Tonight truly marked the beginning of the end for Michael Scott, as a new Scranton branch manager made his first appearance. Deangelo Vickers, played by Will Ferrell, started out with a Michael-esque quality of lovable dope, but it soon became apparent Deangelo Vickers is no Michael Scott. It became apparent when he asked Erin to change the way she answers the phone. Deangelo wanted her to leave out her name, but Michael, being the ever-present slave to history (as well as the unbridled arrogance leader on the show) so confused Erin with his attempts to keep things the same that he left Erin answering the phone in silence and hanging up on the caller.
As for employment law issues, the only readily apparent one was Kelly’s flirtation with Deangelo — dropping a stack of files in front of him to gain his attention, then walking away after her brief dalliance. Obviously anyone flirting with the new boss on day one is someone the new boss should be wary of. And there was Andy’s effort to curry favor with his new boss by beginning to tell a race-themed joked. Wisely, Andy stopped as he realized he was in the presence of not one, but two co-workers who might have found the joke (whatever it was to be) offensive. But still, some of the damage was done just by the introduction of the joke.
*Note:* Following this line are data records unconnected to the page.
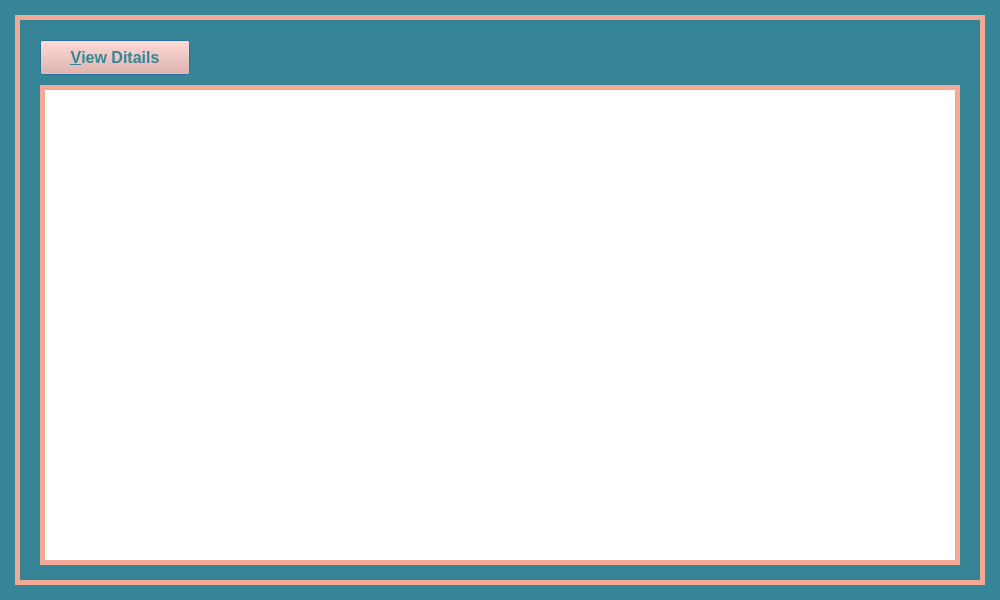
Pooryamn/QT_Shop, file DB_Shop/shop_history.ui: the form before one commit.
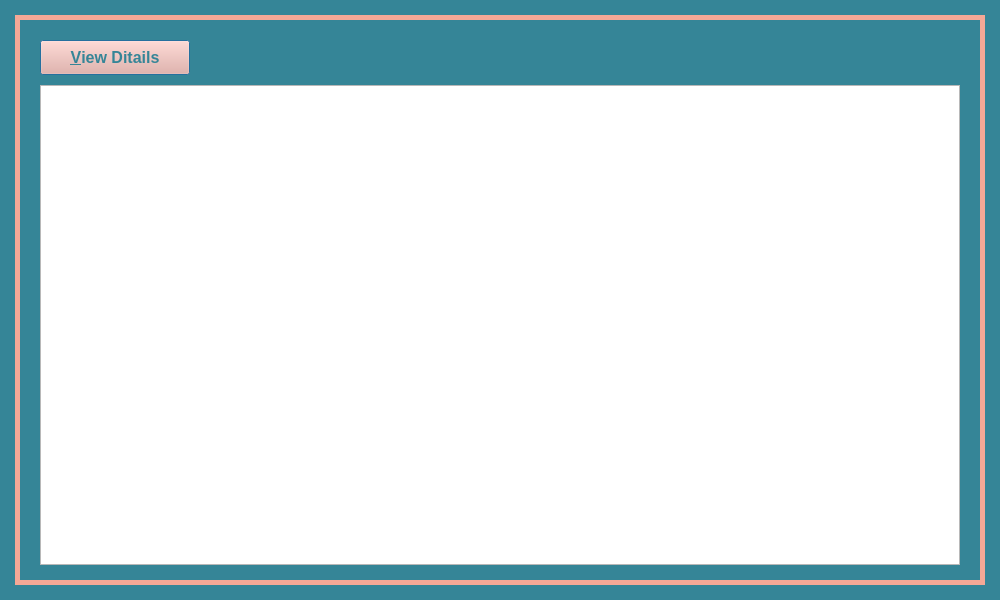
The form after the commit.

What changed in the file:
```diff
--- a/DB_Shop/shop_history.ui
+++ b/DB_Shop/shop_history.ui
@@ -55,7 +55,7 @@
     </rect>
    </property>
    <property name="styleSheet">
-    <string notr="true">border: 5px solid rgb(244, 168, 150)</string>
+    <string notr="true"/>
    </property>
   </widget>
   <widget class="QPushButton" name="btn_viewditail">
```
Here, some of the blame has to fall on Deangelo for putting Andy on the spot with a request to “make him laugh.” To add insult to injury, Andy tries to come up with a new joke of his own, only to be told to avoid the topic (politics) and then be laughed at as he nearly falls over a table.
The new boss is going to make for some interesting story lines. The man who Jim and Pam at first believe wants to talk about their families later declares “enough about your kid” and pointedly tells them he knows they are sucking up to him. In the next breath, he asks the office how he can be the best manager for them.
I’d say the hidden tip in this episode is Deangelo’s managerial style. On the one hand, he attempts to bond with his employees and seek their input; on the other hand, he shuts down the camaraderie shortly after it begins. He seeks out his employees’ advice while bringing in his own personal barber for an office shave. Most employees appreciate some personal relationship with their boss, but few would like to be silenced so abruptly. And virtually all employees appreciate being valued and having their advice sought out, but I doubt many would like the “King’s Court” approach of giving such input while the boss is laid back in a barber’s chair having his own personal groomer attend to his stubble.
And no employee wants to be thought of as the dancing monkey for the boss’ amusement, as when Deangelo relegated Andy to the Keystone Cops role of spilling hot coffee on himself and, as if this weren’t enough, then handing Andy a bottle of liquid hand soap and asking him to “eat it” (which, to no one’s surprise, Andy did). And employees know (or eventually figure out, as I’m sure will be the case with Jim and Pam) when a boss is faking interest in them as people. The truth is, most employees want to feel valued and appreciated, not pandered to or placated. Treating employees as you would like to be treated (sound familiar?) is the best way to create a productive work force.